An editorial from The Intelligencer/Wheeling News-Register
WHEELING, W.Va. — Rioters in Ferguson, Mo., held the attention of most in the media and the public Monday night. By its very nature, violence usually becomes the big story in situations such as that in Ferguson – and too many other places.
But the few hundred rioters in Ferguson should not be permitted to hold the spotlight, leaving critical issues to languish once again in the shadows.
Violence broke out again in Ferguson after it was revealed a grand jury had determined there was no cause to indict police Officer Darren Wilson in the August death of 18-year-old Michael Brown.
Brown was black. Wilson is white. Their deadly confrontation quickly became symbolic of a variety of race-related differences among some blacks and some whites in our nation.
Looting, vandalism and assault deepen those differences while often victimizing the innocent. Those who ran wild in Ferguson used the grand jury’s verdict as an excuse for criminal behavior, not a reason to demand cultural change.
But they were outnumbered vastly by peaceful protesters in Ferguson and several cities throughout the country. Reporters in the small Missouri city Monday night saw many people brandishing signs and shouting slogans, not throwing rocks, setting fires and stealing from stores.
Those most personally and tragically linked to Brown’s death – his parents – pleaded for peace. They asked that those upset with the verdict channel their distress – and anger – toward making change happen.
Will the Browns’ ideas and other excellent ones voiced after the young man’s death be drowned out by the rioters?
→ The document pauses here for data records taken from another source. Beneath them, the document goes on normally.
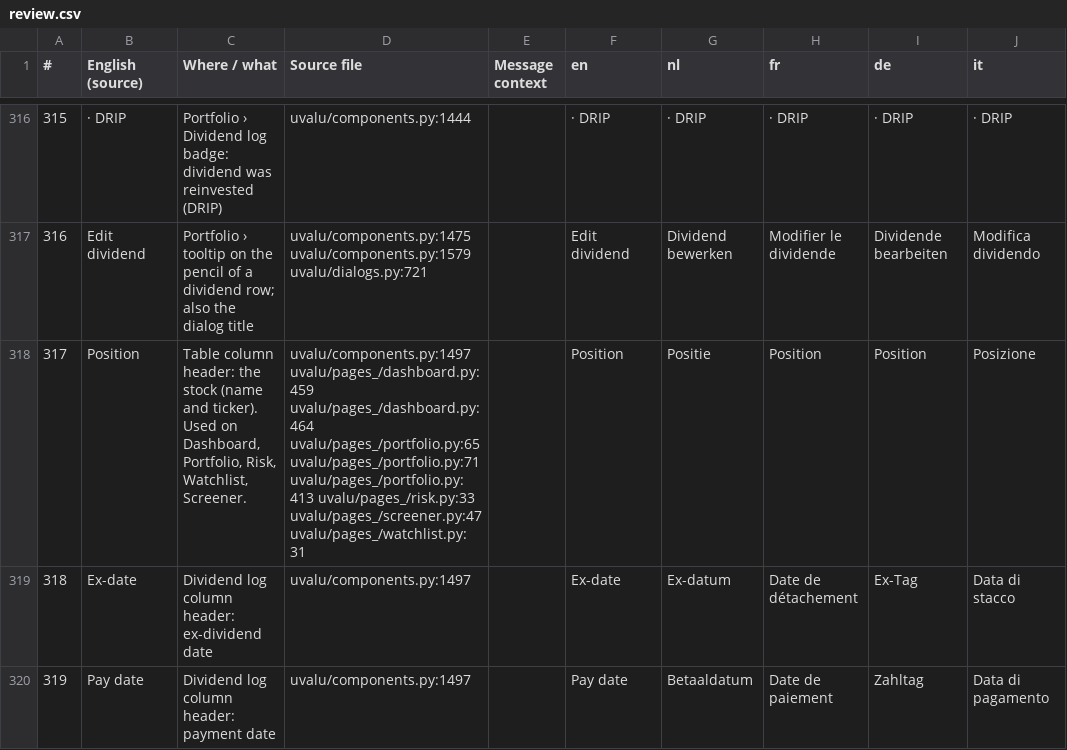
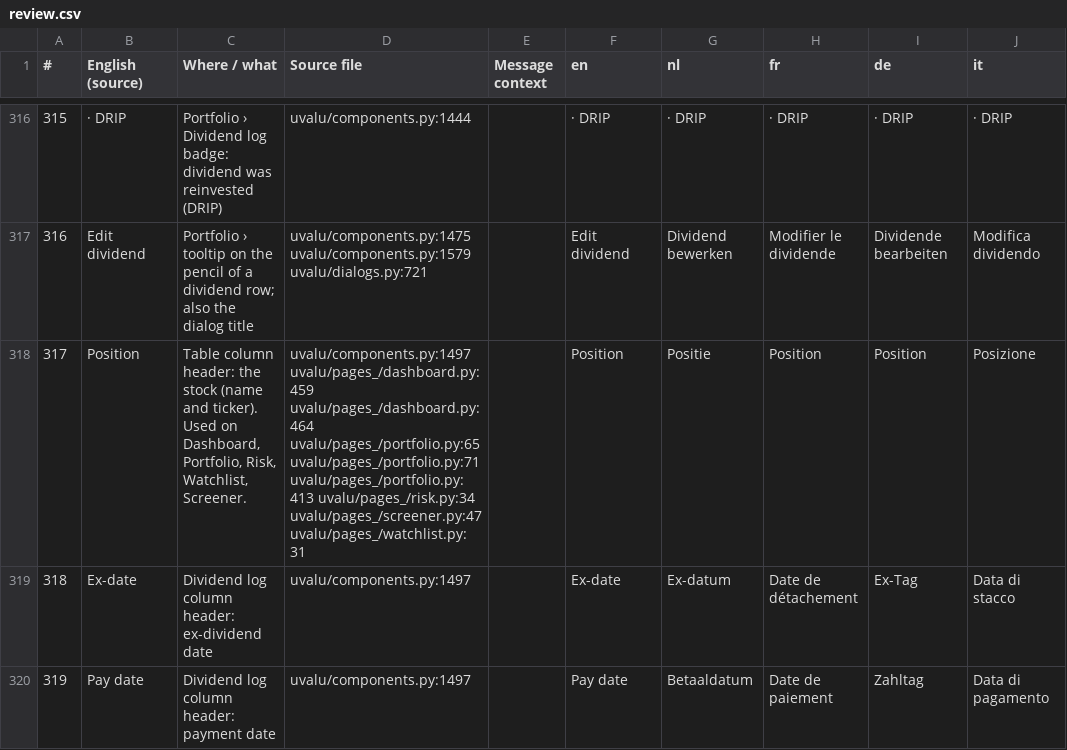
Before and after one commit to svenclaes76/UV, a CSV file: locales/review.csv, drawn as a sheet; only a part is shown, gaps mark what is left out; the diff covers the shown part only; the diff names each change by its address in the sheet, - before the commit and + after, or states it on an @@ line.

```diff
--- a/locales/review.csv
+++ b/locales/review.csv
-D318 (Source file): …uvalu/pages_/portfolio.py:71 uvalu/pages_/portfolio.py:413 uvalu/pages_/risk.py:33 uvalu/pages_/screener.py:47 uvalu/pages_/watchlist.py:31
+D318 (Source file): …uvalu/pages_/portfolio.py:71 uvalu/pages_/portfolio.py:413 uvalu/pages_/risk.py:34 uvalu/pages_/screener.py:47 uvalu/pages_/watchlist.py:31
```
Also changed, not shown: 39 edited cells elsewhere in this file, 15 other files.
Will the Browns’ suggestion that all police officers be equipped with personal video cameras be lost in the mayhem?
Will those asking why Ferguson has no police officers of the same race as two-third’s of the city’s residents be dismissed as trouble makers?
Will scores of other questions about race in America not be asked again until the next riot?
For at least the next several days, the rioters will continue to be news in Ferguson. Much of the reporting and the conversation will be about them.
At some point the focus needs to shift. We Americans should begin doing what we do best – tackling tough issues head-on and objectively, and letting the chips fall where they may.
Can we do that in a discussion about race and all its ramifications? We have not done very well on that score for years. It’s time to try again.